"Theresa May’s decision to call a snap general election — just before Standpoint went to press — will surely come to be seen as a stroke of genius."
Theresa May’s decision to call a snap general election — just before Standpoint went to press — will surely come to be seen as a stroke of genius. Although it came out of the blue, even for the Westminster lobby, its justification was instantly apparent and her logic irresistible. Indeed, future historians may conclude that it was unavoidable, if only because there was no other way of ensuring that the Prime Minister could carry out what she clearly sees as her overriding purpose: to obey the majority who voted last year to leave the European Union. Britain — and especially England — expects that Mrs May will do her duty.
Compare Theresa May’s clear sense of direction with Donald Trump’s erratic policy shifts and abrupt personnel changes. The President has now been in office for 100 days: a good moment to take stock. To this end, we have assembled experts on both sides of the Atlantic to audit the Trump administration’s foreign and domestic policies. The avalanche of acrimony unleashed by and upon the Trump presidency has made it almost impossible to achieve any degree of objectivity on the subject.

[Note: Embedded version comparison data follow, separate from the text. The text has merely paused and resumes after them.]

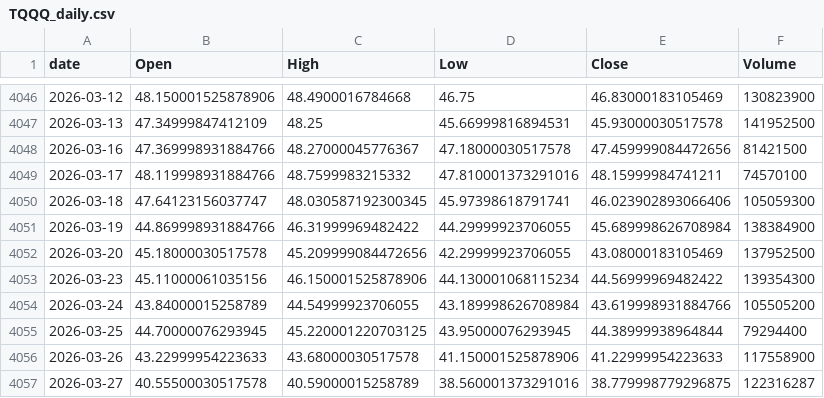
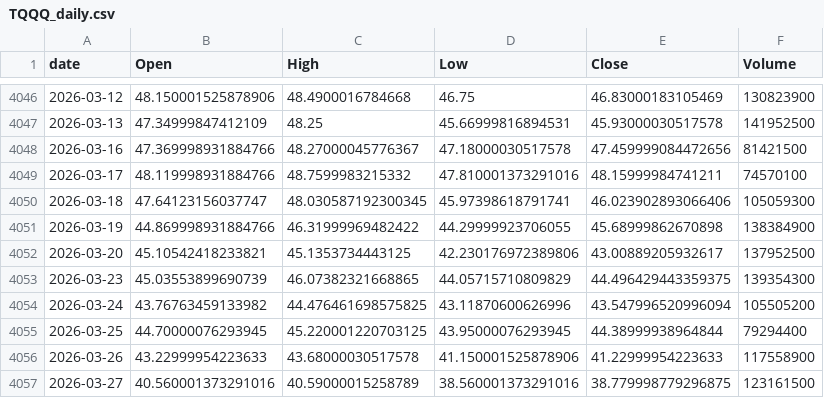
Before and after one commit to jeencare/sp500-strategy, a CSV file: data/TQQQ_daily.csv, drawn as a sheet; only a part is shown, gaps mark what is left out.

```diff
--- a/data/TQQQ_daily.csv
+++ b/data/TQQQ_daily.csv
@@ -4050,8 +4050,8 @@
 2026-03-18,47.64123156037747,48.030587192300345,45.97398618791741,46.023902893066406,105059300
-2026-03-19,44.869998931884766,46.31999969482422,44.29999923706055,45.689998626708984,138384900
-2026-03-20,45.18000030517578,45.209999084472656,42.29999923706055,43.08000183105469,137952500
-2026-03-23,45.11000061035156,46.150001525878906,44.130001068115234,44.56999969482422,139354300
-2026-03-24,43.84000015258789,44.54999923706055,43.189998626708984,43.619998931884766,105505200
+2026-03-19,44.869998931884766,46.31999969482422,44.29999923706055,45.68999862670898,138384900
+2026-03-20,45.10542418233821,45.1353734443125,42.230176972389806,43.00889205932617,137952500
+2026-03-23,45.03553899690739,46.07382321668865,44.05715710809829,44.496429443359375,139354300
+2026-03-24,43.76763459133982,44.476461698575825,43.11870600626996,43.547996520996094,105505200
 2026-03-25,44.70000076293945,45.220001220703125,43.95000076293945,44.38999938964844,79294400
 2026-03-26,43.22999954223633,43.68000030517578,41.150001525878906,41.22999954223633,117558900
-2026-03-27,40.55500030517578,40.59000015258789,38.560001373291016,38.779998779296875,122316287
+2026-03-27,40.560001373291016,40.59000015258789,38.560001373291016,38.779998779296875,123161500
```
Also changed, not shown: data/QQQM_daily.csv, data/SPY_daily.csv, 10 other files.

There is still no sign of consensus on Mr Trump. His character and conduct continue to polarise not only Americans, but the whole West, and indeed the rest. However, the US strike on Syria and the subsequent diplomatic offensive against North Korea have served to rally international support at least temporarily. Even Moscow and Beijing seemed taken aback by the speed and decisiveness with which Assad was punished for what he and they must have assumed would be ignored in Washington as merely one more atrocity. The White House and the Pentagon also need to coordinate their plans before they go public. Of course, the more hawkish and interventionist Mr Trump becomes, the more he will galvanise opposition at home and abroad. But friends and foes alike now know that this President does not draw red lines and then allow them to be crossed. Instead, he strikes without warning; and his unpredictability could work to his advantage. He may not yet be a neoconservative, but he has certainly been mugged by reality.
Whereas the jury is still out on the Trump presidency, on Brexit we have at least a provisional verdict. Even before the election announcement, public opinion in Britain had moved decisively in favour of Brexit going ahead. There is little appetite for a second referendum or for a “soft Brexit”; the public overwhelmingly supports Theresa May’s negotiating stance. Like her, the public wants free trade with Europe, but control of immigration too. However settled, this view has failed to deter the bad losers: those who have neither the desire nor the capacity to recover from last year’s defeat, and who now exhibit a perverse schadenfreude at every opportunity that presents itself — such as the threats and slights that still emanate from continental capitals and Eurocrats about Brexit.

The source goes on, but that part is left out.